CHILD CUSTODY LAW IN SAUDI ARABIA
By Jeremy D. Morley
Saudi Arabia's child custody rules are those of the Sharia, as codified in the Personal Status Law adopted in March 2022. Article 251 of that law provides that, “For all that is not specifically provided for in the present Law, the provisions of the Islamic Sharia that are the most consistent with the preferences of the present Law shall be applicable.” Furthermore, Article 48 of the Saudi Basic Law of Governance ("Basic Law") provides that, "The Courts shall apply rules of the Islamic Sharia in cases that are brought before them, according to the Holy Qur'an and the Sunna, and according to laws which are decreed by the ruler in agreement with the Holy Qur'an and the Sunna." Other provisions of the Basic Law stress that Sharia Law is the governing law.
Saudi Arabia is not a party to the Hague Convention on the Civil Aspects of International Child Abduction. Although the U.S. and Saudi Arabia signed a Memorandum of Understanding about child abduction and access, it contains little more than pious hopes about future cooperation and it provides no rights whatsoever to left-behind parents.
Custody cases in Saudi Arabia are handled by Sharia courts applying Sharia law. There are no women judges in Saudi Arabia.
Sharia law provides a fundamental distinction between guardianship ("wilaya") and physical custody ("hadhana"). Guardianship is somewhat akin to “legal custody.” It includes the determination of the city and country in which the child will reside. The guardian of a child must always be a man. The guardian is automatically the child's father and if the guardian is unable to serve as such another male person in the paternal line must be appointed as the child's guardian. By "custody," as that term is applied in Saudi Arabia, is meant physical custody, sometimes described as “baby-sitting duty.” These rules are now codified in the Personal Status Law.
Other traditional principles will likely continue to apply. Thus, a Saudi court can sever a mother's custody if it finds that the mother is incapable of safeguarding the child or of raising the child in accordance with the appropriate religious standards. The mother might also lose custody in Saudi Arabia by re-marrying a non-Muslim, or by residing in a home with non-relatives.
Custody orders and judgments of foreign courts are not enforceable in Saudi Arabia. Secular foreign divorce orders are not recognized by the Sharia courts.
The laws and practices in Saudi Arabia discriminate against women in many other ways. For example, the highly authoritative U.S. Department of State Country Report on Human Rights Practices for Saudi Arabia states that:
- In some cases, the testimony of a woman equals half that of a man. Judges have discretion to discount the testimony of nonpracticing Sunni Muslims, Shia Muslims, or persons of other religions.
- The law does not recognize spousal rape as a crime.
- Most rape cases are likely unreported because victims face societal and familial reprisal, including diminished marriage opportunities, criminal sanctions up to imprisonment, or accusations of adultery or sexual relations outside of marriage, which are punishable under sharia.”

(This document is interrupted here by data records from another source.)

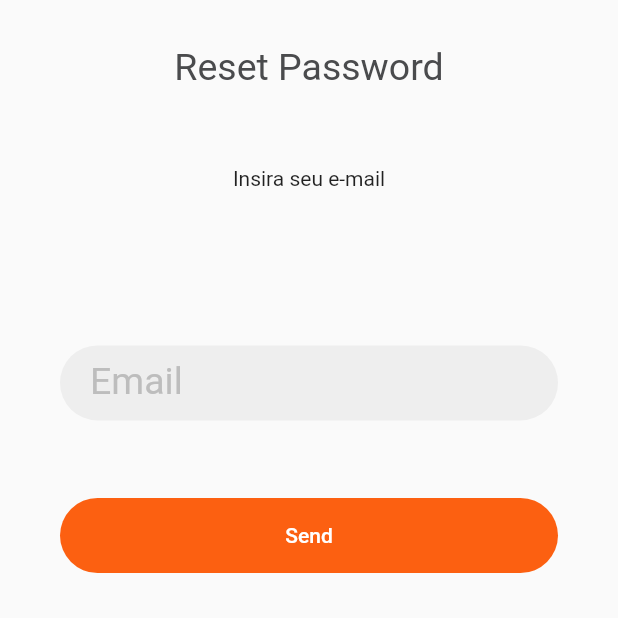
After one commit to JeanDaRosa/delivery_food_app, a Flutter app: the ForgetPwScreen screen opened directly, on a phone screen of 412 x 824 dp, the top half of it. The commit adds this screen. Run offline on Flutter 3.47's test engine with Material 2 defaults, Android fonts, the phone set to English and light mode, and no system bars; missing offline and left inert: shadow_clip; Roboto replaces fonts that are missing (Metropolis).

Commit message:
Add forgot pasword

```diff
--- /dev/null
+++ b/lib/screens/login/forgot_password.dart
@@ -0,0 +1,53 @@
+import 'package:delivery_demo/screens/login/components/custom_text_input.dart';
+import 'package:delivery_demo/utils/helper.dart';
+import 'package:flutter/material.dart';
+
+
+class ForgetPwScreen extends StatelessWidget {
+const ForgetPwScreen({super.key});
+  static const routeName = "/restpwScreen";
+  @override
+  Widget build(BuildContext context) {
+    return Scaffold(
+      body: SizedBox(
+        width: Helper.getScreenWidth(context),
+        height: Helper.getScreenWidth(context),
+        child: SafeArea(
+          child: Container(
+            padding: const EdgeInsets.symmetric(
+              horizontal: 40,
+              vertical: 30,
+            ),
+            child: Column(
+              children: [
+                Text(
+                  "Reset Password",
+                  style: Helper.getTheme(context).titleMedium,
+                ),
+                const Spacer(),
+                const Text(
+                  "Insira seu e-mail",
+                  textAlign: TextAlign.center,
+                ),
+                const Spacer(flex: 2),
+                const CustomTextInput(hintText: "Email"),
+                const Spacer(),
+                SizedBox(
+                  width: double.infinity,
+                  height: 50,
+                  child: ElevatedButton(
+                    onPressed: () {
+                      // Navigator.of(context)
+                      //     .pushReplacementNamed(SendOTPScreen.routeName);
+                    },
+                    child: const Text("Send"),
+                  ),
+                )
+              ],
+            ),
+          ),
+        ),
+      ),
+    );
+  }
+}
--- a/lib/screens/login/login_screen.dart
+++ b/lib/screens/login/login_screen.dart
@@ -137,7 +137,7 @@ class _LoginScreenState extends State<LoginScreen> {
                         'Ainda não tem uma conta?',
                       ),
                       SizedBox(
-                        width: 10,
+                        width: 4,
                       ),
                       Text(
                         'Registrese aqui',
--- a/lib/screens/login/sign_up_screen.dart
+++ b/lib/screens/login/sign_up_screen.dart
@@ -60,7 +60,7 @@ class SignUpScreen extends StatelessWidget {
                   mainAxisAlignment: MainAxisAlignment.center,
                   children: [
                     Text("Já tem uma conta?"),
-                    SizedBox(width: 10,),
+                    SizedBox(width: 4,),
                     Text(
                       "Login",
                       style: TextStyle(
```
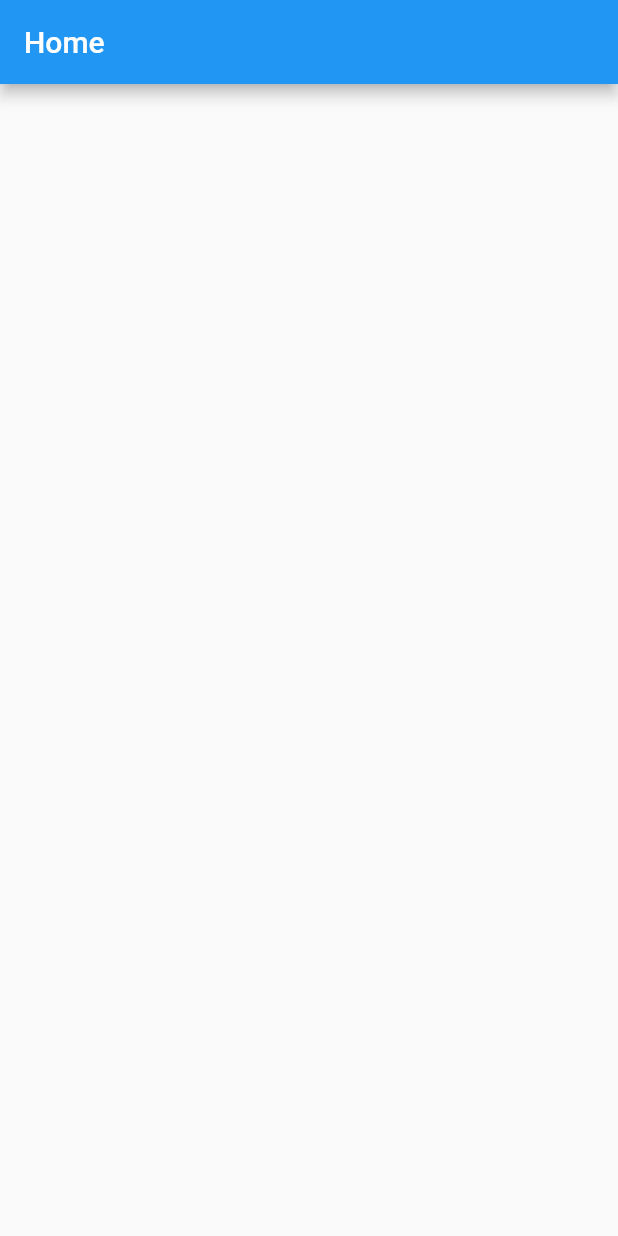
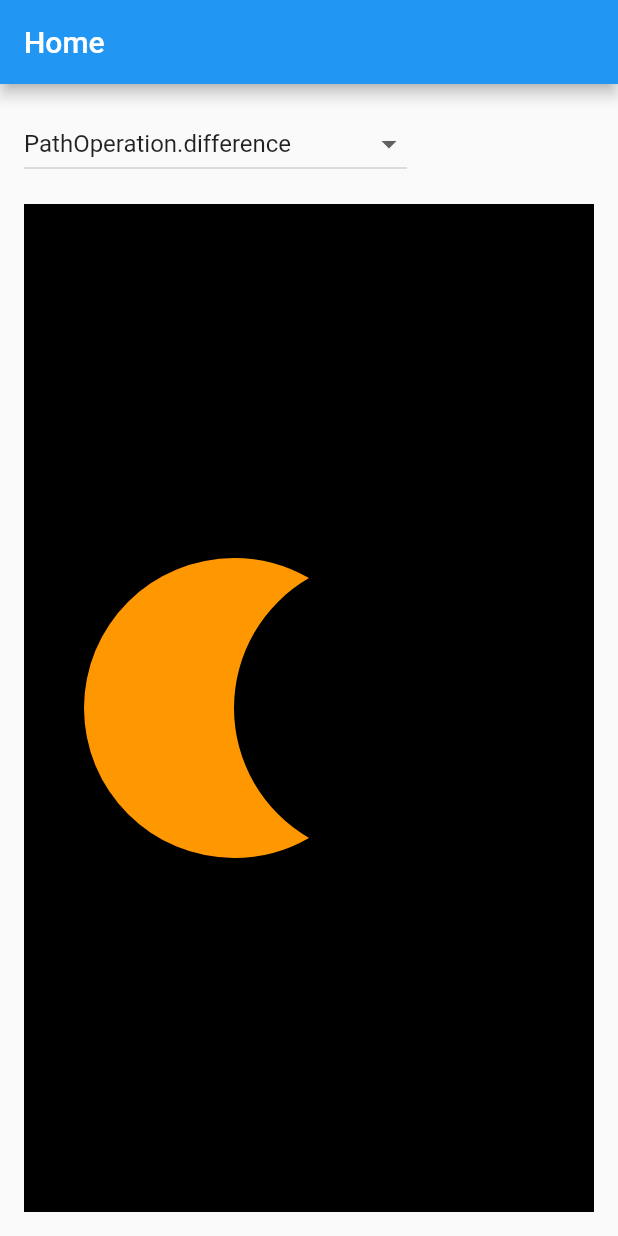
Before and after one commit to CORDEA/path_combine_demo, a Flutter app: the screen it shows after launch, on a phone screen of 412 x 824 dp. Run offline on Flutter 3.47's test engine with Material 2 defaults, Android fonts, the light colour scheme and no system bars.

Commit message:
add dropdown menu

```diff
--- a/lib/home.dart
+++ b/lib/home.dart
@@ -1,11 +1,53 @@
 import 'package:flutter/material.dart';
 
-class HomePage extends StatelessWidget {
+class HomePage extends StatefulWidget {
+  @override
+  State<StatefulWidget> createState() => _HomePageState();
+}
+
+class _HomePageState extends State<HomePage> {
+  PathOperation _pathOperation = PathOperation.difference;
+
   @override
   Widget build(BuildContext context) {
     return Scaffold(
       appBar: AppBar(title: Text('Home')),
-      body: SizedBox.shrink(),
+      body: Padding(
+        padding: const EdgeInsets.all(16),
+        child: Column(
+          crossAxisAlignment: CrossAxisAlignment.start,
+          children: [
+            DropdownButton<PathOperation>(
+              value: _pathOperation,
+              items: PathOperation.values
+                  .map(
+                    (e) => DropdownMenuItem(
+                      value: e,
+                      child: Text(e.toString()),
+                    ),
+                  )
+                  .toList(),
+              onChanged: (value) {
+                if (value != null) {
+                  setState(() {
+                    _pathOperation = value;
+                  });
+                }
+              },
+            ),
+            SizedBox(height: 16),
+            Expanded(
+              child: Stack(
+                fit: StackFit.expand,
+                children: [
+                  ColoredBox(color: Colors.black),
+                  CustomPaint(painter: _CustomPainter(_pathOperation)),
+                ],
+              ),
+            ),
+          ],
+        ),
+      ),
     );
   }
 }
```
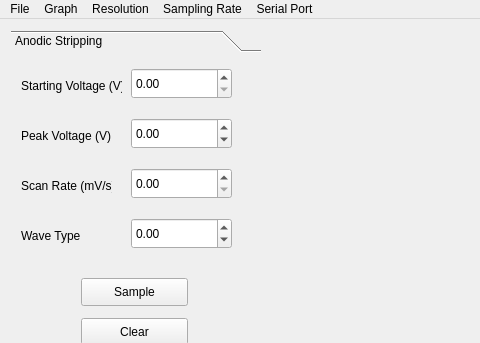
The window that mainwindow.ui (UCDiGEM/aldeSens) describes before a commit, drawn with Qt 5; both pictures show x 0 to 480 and y 0 to 343 of the 1000 by 654 pixel window.
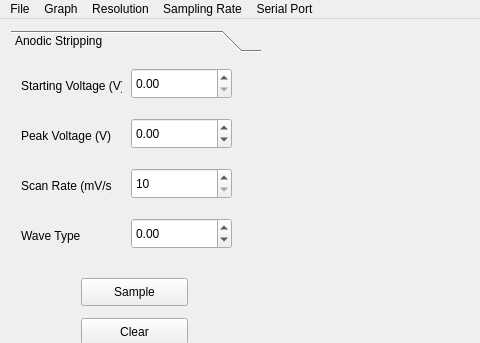
The same window after the commit. Custom widgets are drawn as their Qt base class.

```diff
--- a/mainwindow.ui
+++ b/mainwindow.ui
@@ -93,6 +93,18 @@
           <height>31</height>
          </rect>
         </property>
+        <property name="decimals">
+         <number>0</number>
+        </property>
+        <property name="minimum">
+         <double>10.000000000000000</double>
+        </property>
+        <property name="maximum">
+         <double>2000.000000000000000</double>
+        </property>
+        <property name="value">
+         <double>10.000000000000000</double>
+        </property>
        </widget>
        <widget class="QLabel" name="label_5">
         <property name="geometry">
```
Left out of the diff: 11 changed lines with no effect on the pictures.
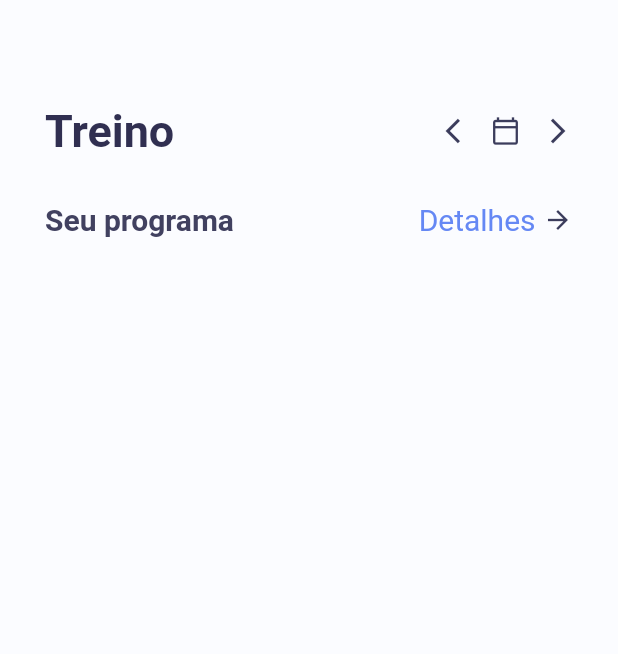
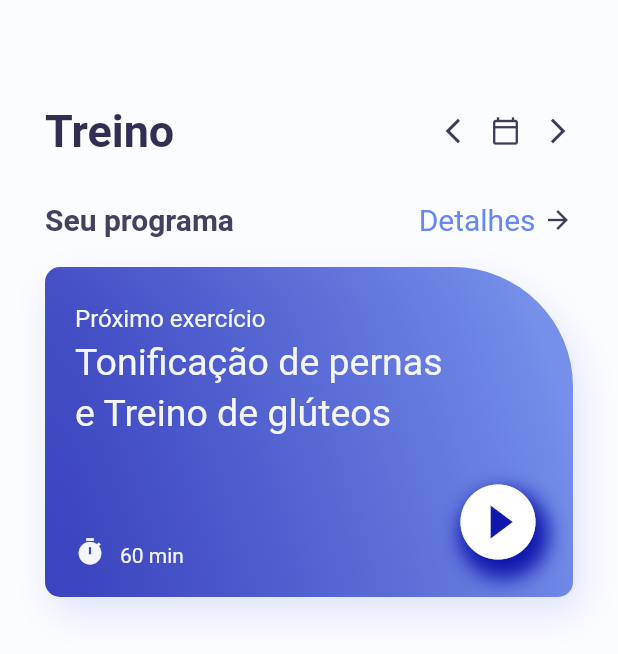
Before and after one commit to matheus2-andrade/training-app-flutter, a Flutter app: the screen it shows after launch, on a phone screen of 412 x 824 dp. Shown: the top 654 px of the screen. Run offline on Flutter 3.47's test engine with Material 2 defaults, Android fonts, the phone set to English and light mode, and no system bars; missing offline and left inert: dart:ffi.

Commit message:
finished container

```diff
--- a/lib/home_page.dart
+++ b/lib/home_page.dart
@@ -1,3 +1,5 @@
+import 'dart:ffi';
+
 import 'package:flutter/material.dart';
 import 'colors.dart' as color;
 
@@ -70,11 +72,112 @@ class _HomePageState extends State<HomePage> {
                     color: color.AppColor.homePageDetail,
                   ),
                 ),
-                SizedBox(width: 5,),
-                Icon(Icons.arrow_forward,
-                size: 20,
-                color: color.AppColor.homePageIcons ,)
+                SizedBox(
+                  width: 5,
+                ),
+                Icon(
+                  Icons.arrow_forward,
+                  size: 20,
+                  color: color.AppColor.homePageIcons,
+                )
               ],
+            ),
+            SizedBox(
+              height: 20,
+            ),
+            Container(
+              width: MediaQuery.of(context).size.width,
+              height: 220,
+              decoration: BoxDecoration(
+                gradient: LinearGradient(colors: [
+                  color.AppColor.gradientFirst.withOpacity(0.8),
+                  color.AppColor.gradientSecond.withOpacity(0.9),
+                ], begin: Alignment.bottomLeft, end: Alignment.centerRight),
+                borderRadius: BorderRadius.only(
+                  topLeft: Radius.circular(10),
+                  topRight: Radius.circular(80),
+                  bottomLeft: Radius.circular(10),
+                  bottomRight: Radius.circular(10),
+                ),
+                boxShadow: [
+                  BoxShadow(
+                    offset: Offset(5, 10),
+                    blurRadius: 20,
+                    color: color.AppColor.gradientSecond.withOpacity(0.2),
+                  ),
+                ],
+              ),
+              child: Padding(
+                padding: const EdgeInsets.only(
+                    left: 20, top: 25, bottom: 20, right: 20),
+                child: Column(
+                  crossAxisAlignment: CrossAxisAlignment.start,
+                  children: [
+                    Text(
+                      "Próximo exercício",
+                      style: TextStyle(
+                        fontSize: 16,
+                        color: color.AppColor.homePageContainerTextSmall,
+                      ),
+                    ),
+                    SizedBox(
+                      height: 5,
+                    ),
+                    Text(
+                      "Tonificação de pernas",
+                      style: TextStyle(
+                        fontSize: 25,
+                        color: color.AppColor.homePageContainerTextSmall,
+                      ),
+                    ),
+                    SizedBox(
+                      height: 5,
+                    ),
+                    Text(
+                      "e Treino de glúteos",
+                      style: TextStyle(
+                        fontSize: 25,
+                        color: color.AppColor.homePageContainerTextSmall,
+                      ),
+                    ),
+                    Spacer(),
+                    Row(
+                      crossAxisAlignment: CrossAxisAlignment.end,
+                      children: [
+                        Icon(
+                          Icons.timer,
+                          size: 20,
+                          color: color.AppColor.homePageContainerTextSmall,
+                        ),
+                        SizedBox(
+                          width: 10,
+                        ),
+                        Text(
+                          "60 min",
+                          style: TextStyle(
+                              color: color.AppColor.homePageContainerTextSmall,
+                              fontSize: 14),
+                        ),
+                        Spacer(),
+                        Container(
+                          decoration: BoxDecoration(boxShadow: [
+                            BoxShadow(
+                              color: color.AppColor.gradientFirst,
+                              blurRadius: 10,
+                              offset: Offset(4, 8),
+                            ),
+                          ], borderRadius: BorderRadius.circular(60)),
+                          child: Icon(
+                            Icons.play_circle_fill,
+                            color: Colors.white,
+                            size: 60,
+                          ),
+                        )
+                      ],
+                    )
+                  ],
+                ),
+              ),
             )
           ],
         ),
--- a/lib/main.dart
+++ b/lib/main.dart
@@ -10,6 +10,7 @@ class MyApp extends StatelessWidget {
   @override
   Widget build(BuildContext context) {
     return MaterialApp(
+      debugShowCheckedModeBanner: false,
       title: 'Flutter Demo',
       theme: ThemeData(
         primarySwatch: Colors.blue,
```
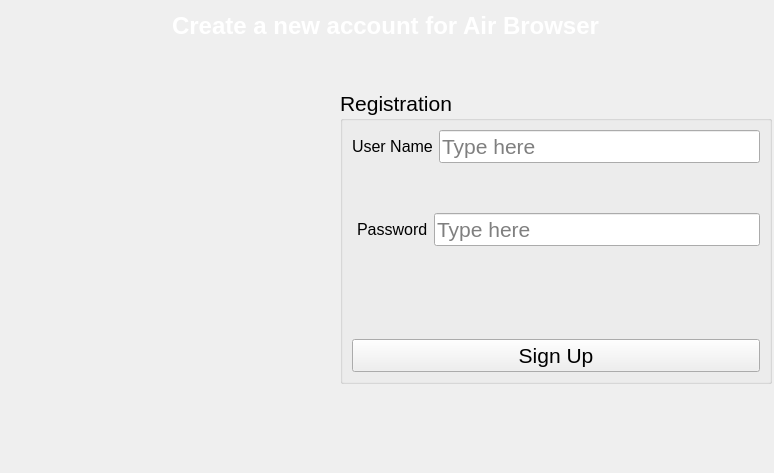
Old version of the form register_window.ui in the repository Harlamis/QtAirBrowser.
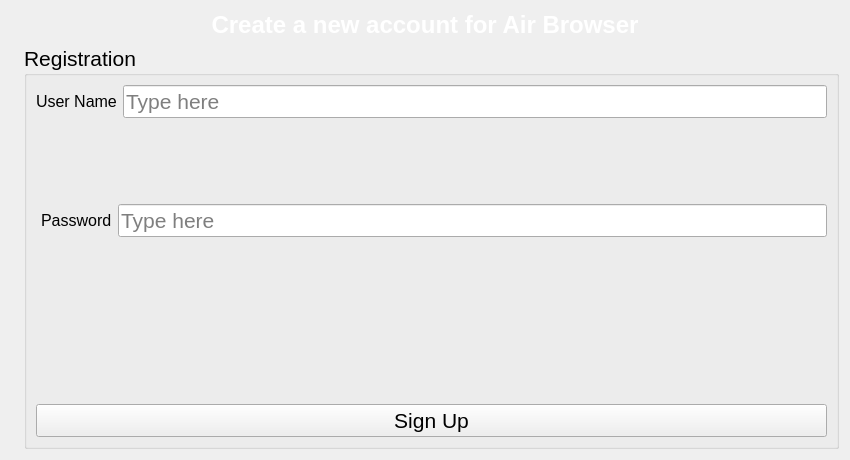
New version of the form. Icons and pictures are not drawn.

Commit message: add proper layout to register window along with image from the

```diff
--- a/register_window.ui
+++ b/register_window.ui
@@ -6,22 +6,65 @@
    <rect>
     <x>0</x>
     <y>0</y>
-    <width>774</width>
-    <height>473</height>
+    <width>850</width>
+    <height>460</height>
    </rect>
   </property>
   <property name="windowTitle">
    <string>Form</string>
   </property>
+  <layout class="QVBoxLayout" name="verticalLayout_2">
+   <item>
+    <widget class="QLabel" name="Register_label">
+     <property name="sizePolicy">
+      <sizepolicy hsizetype="Minimum" vsizetype="Minimum">
+       <horstretch>0</horstretch>
+       <verstretch>0</verstretch>
+      </sizepolicy>
+     </property>
+     <property name="font">
+      <font>
+       <pointsize>18</pointsize>
+       <bold>true</bold>
+      </font>
+     </property>
+     <property name="styleSheet">
+      <string notr="true">color:rgb(255, 255, 255)</string>
+     </property>
+     <property name="text">
+      <string>Create a new account for Air Browser</string>
+     </property>
+     <property name="alignment">
+      <set>Qt::AlignmentFlag::AlignCenter</set>
+     </property>
+     <property name="textInteractionFlags">
+      <set>Qt::TextInteractionFlag::NoTextInteraction</set>
+     </property>
+    </widget>
+   </item>
+   <item>
+    <layout class="QHBoxLayout" name="horizontalLayout_4">
+     <item>
+      <widget class="QLabel" name="label">
+       <property name="maximumSize">
+        <size>
+         <width>400</width>
+         <height>400</height>
+        </size>
+       </property>
+       <property name="text">
+        <string/>
+       </property>
+       <property name="pixmap">
+        <pixmap resource="rcs/images.qrc">:/images/planeImg</pixmap>
+       </property>
+       <property name="scaledContents">
+        <bool>true</bool>
+       </property>
+      </widget>
+     </item>
+     <item>
   <widget class="QGroupBox" name="groupBox">
-   <property name="geometry">
-    <rect>
-     <x>340</x>
-     <y>90</y>
-     <width>432</width>
-     <height>294</height>
-    </rect>
-   </property>
    <property name="font">
     <font>
      <pointsize>16</pointsize>
@@ -156,41 +199,13 @@
     </item>
    </layout>
   </widget>
-  <widget class="QLabel" name="Register_label">
-   <property name="geometry">
-    <rect>
-     <x>140</x>
-     <y>10</y>
-     <width>491</width>
-     <height>32</height>
-    </rect>
-   </property>
-   <property name="sizePolicy">
-    <sizepolicy hsizetype="Minimum" vsizetype="Minimum">
-     <horstretch>0</horstretch>
-     <verstretch>0</verstretch>
-    </sizepolicy>
-   </property>
-   <property name="font">
-    <font>
-     <pointsize>18</pointsize>
-     <bold>true</bold>
-    </font>
-   </property>
-   <property name="styleSheet">
-    <string notr="true">color:rgb(255, 255, 255)</string>
-   </property>
-   <property name="text">
-    <string>Create a new account for Air Browser</string>
-   </property>
-   <property name="alignment">
-    <set>Qt::AlignmentFlag::AlignCenter</set>
-   </property>
-   <property name="textInteractionFlags">
-    <set>Qt::TextInteractionFlag::NoTextInteraction</set>
-   </property>
-  </widget>
- </widget>
- <resources/>
+     </item>
+    </layout>
+   </item>
+  </layout>
+ </widget>
+ <resources>
+  <include location="rcs/images.qrc"/>
+ </resources>
  <connections/>
 </ui>
```
Lines whose indentation alone changed are shown as unchanged. The commit also changes 3 other files.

- Muslim women may not marry non-Muslims, but Muslim men may marry non-Muslim women.
- In divorce proceedings women must demonstrate legally specified grounds for divorce, but men may divorce without giving cause.
One might think that the dangers of marrying Saudi nationals and living in Saudi Arabia would by now have been sufficiently well publicized as to cause Western nationals, especially Western women, to steer clear of living in Saudi Arabia with a Saudi spouse. Similarly, great caution should be exercised if a Saudi parent wishes to take a child for a visit to that country over the good faith fear of the other parent that the child might never be returned.
Unfortunately, many still fail to heed the warnings and contact international family law counsel after the fact.
Foreigners who intend to marry Saudi nationals or to live in Saudi Arabia should be warned that their “family law” rights are likely to be extremely limited, especially if they have children and especially if their spouse is a Muslim man.
We have represented numerous clients of various nationalities and faiths who have been in Saudi Arabia. We have provided expert testimony on such issues to courts in the U.S. and Canada.